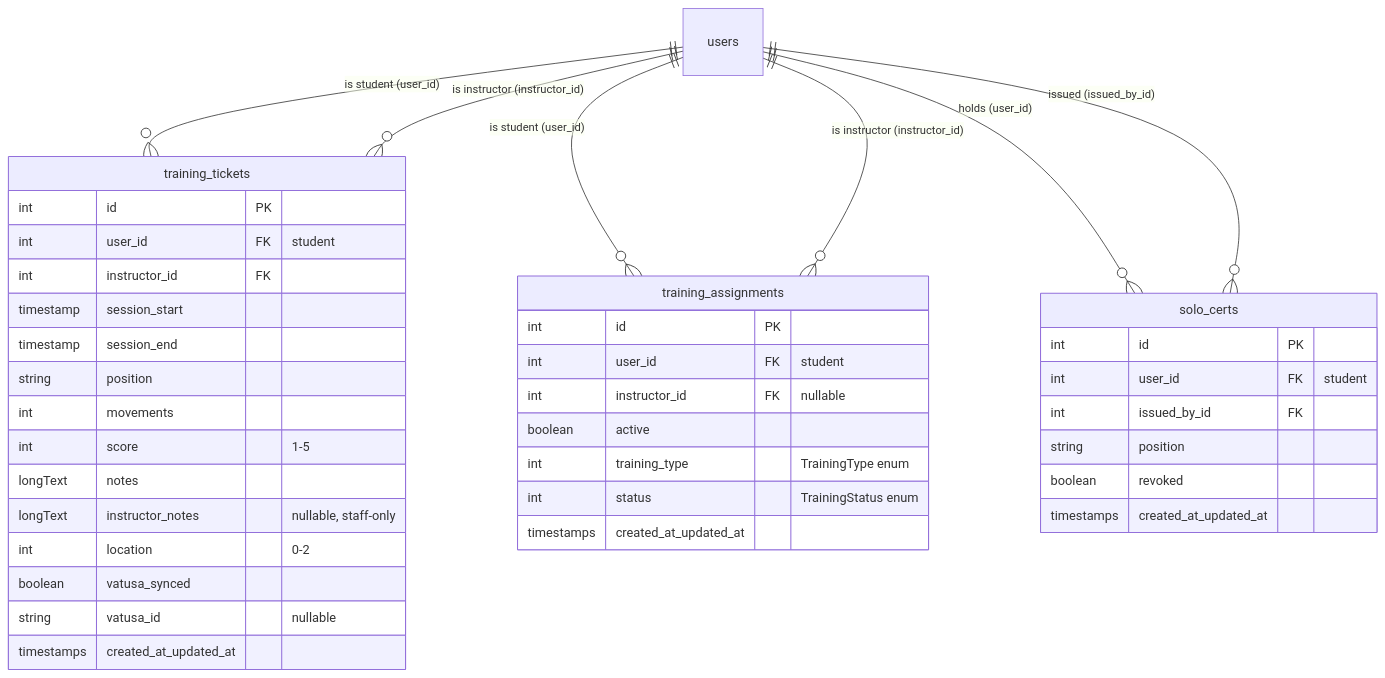
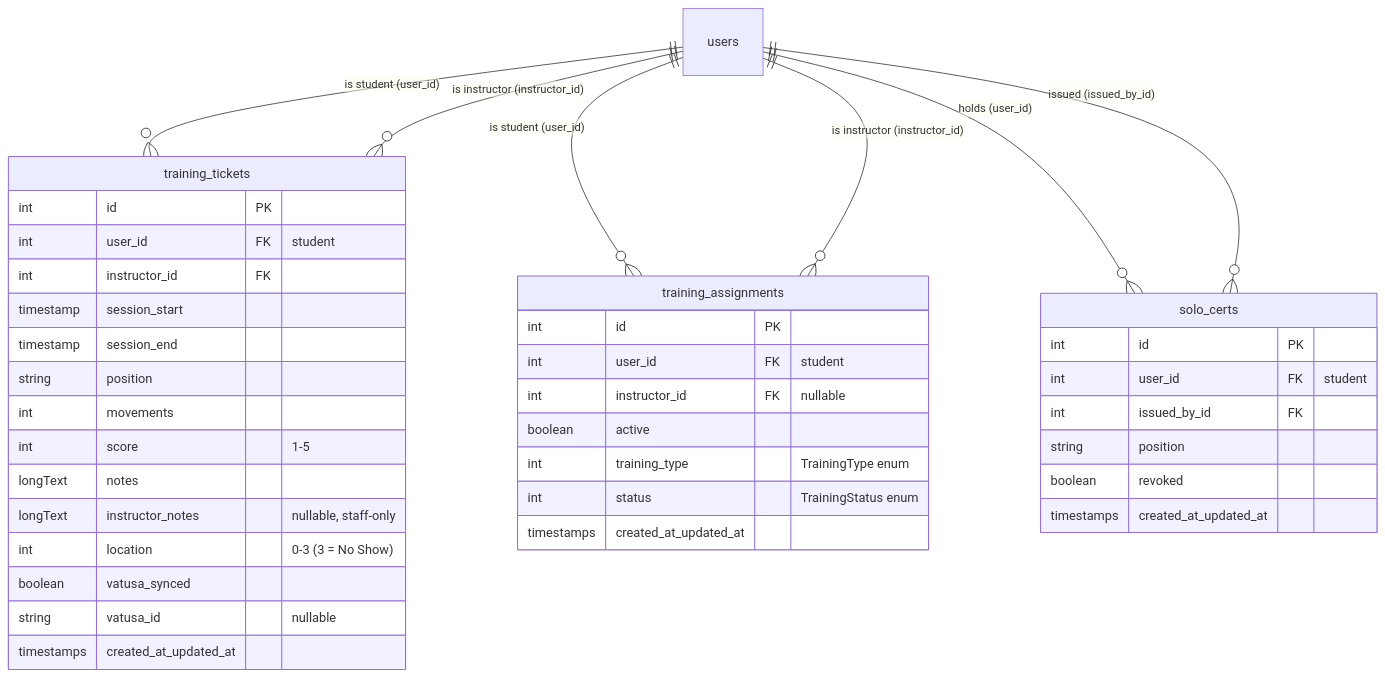
The diagram in docs/systems/training.md (archie-paice/site-laravel), drawn with Mermaid before and after one commit. The commit also changed other lines of this file and 13 other files, not shown here.

Commit message:
add no show training ticket location

````diff
--- a/docs/systems/training.md
+++ b/docs/systems/training.md
@@ -83,45 +83,45 @@
 ```mermaid
 erDiagram
     users ||--o{ training_tickets : "is student (user_id)"
     users ||--o{ training_tickets : "is instructor (instructor_id)"
     users ||--o{ training_assignments : "is student (user_id)"
     users ||--o{ training_assignments : "is instructor (instructor_id)"
     users ||--o{ solo_certs : "holds (user_id)"
     users ||--o{ solo_certs : "issued (issued_by_id)"
 
     training_tickets {
         int id PK
         int user_id FK "student"
         int instructor_id FK
         timestamp session_start
         timestamp session_end
         string position
         int movements
         int score "1-5"
         longText notes
         longText instructor_notes "nullable, staff-only"
-        int location "0-2"
+        int location "0-3 (3 = No Show)"
         boolean vatusa_synced
         string vatusa_id "nullable"
         timestamps created_at_updated_at
     }
 
     training_assignments {
         int id PK
         int user_id FK "student"
         int instructor_id FK "nullable"
         boolean active
         int training_type "TrainingType enum"
         int status "TrainingStatus enum"
         timestamps created_at_updated_at
     }
 
     solo_certs {
         int id PK
         int user_id FK "student"
         int issued_by_id FK
         string position
         boolean revoked
         timestamps created_at_updated_at
     }
 ```
````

• _Exercise goal_:
What's needed is an exact copy of every entry, free of pictures.

• _Response to this task_:
The diagram in docs/systems/training.md (archie-paice/site-laravel), drawn with Mermaid before and after one commit. The commit also changed other lines of this file and 13 other files, not shown here.

Commit message:
add no show training ticket location

````diff
--- a/docs/systems/training.md
+++ b/docs/systems/training.md
@@ -83,45 +83,45 @@
 ```mermaid
 erDiagram
     users ||--o{ training_tickets : "is student (user_id)"
     users ||--o{ training_tickets : "is instructor (instructor_id)"
     users ||--o{ training_assignments : "is student (user_id)"
     users ||--o{ training_assignments : "is instructor (instructor_id)"
     users ||--o{ solo_certs : "holds (user_id)"
     users ||--o{ solo_certs : "issued (issued_by_id)"
 
     training_tickets {
         int id PK
         int user_id FK "student"
         int instructor_id FK
         timestamp session_start
         timestamp session_end
         string position
         int movements
         int score "1-5"
         longText notes
         longText instructor_notes "nullable, staff-only"
-        int location "0-2"
+        int location "0-3 (3 = No Show)"
         boolean vatusa_synced
         string vatusa_id "nullable"
         timestamps created_at_updated_at
     }
 
     training_assignments {
         int id PK
         int user_id FK "student"
         int instructor_id FK "nullable"
         boolean active
         int training_type "TrainingType enum"
         int status "TrainingStatus enum"
         timestamps created_at_updated_at
     }
 
     solo_certs {
         int id PK
         int user_id FK "student"
         int issued_by_id FK
         string position
         boolean revoked
         timestamps created_at_updated_at
     }
 ```
````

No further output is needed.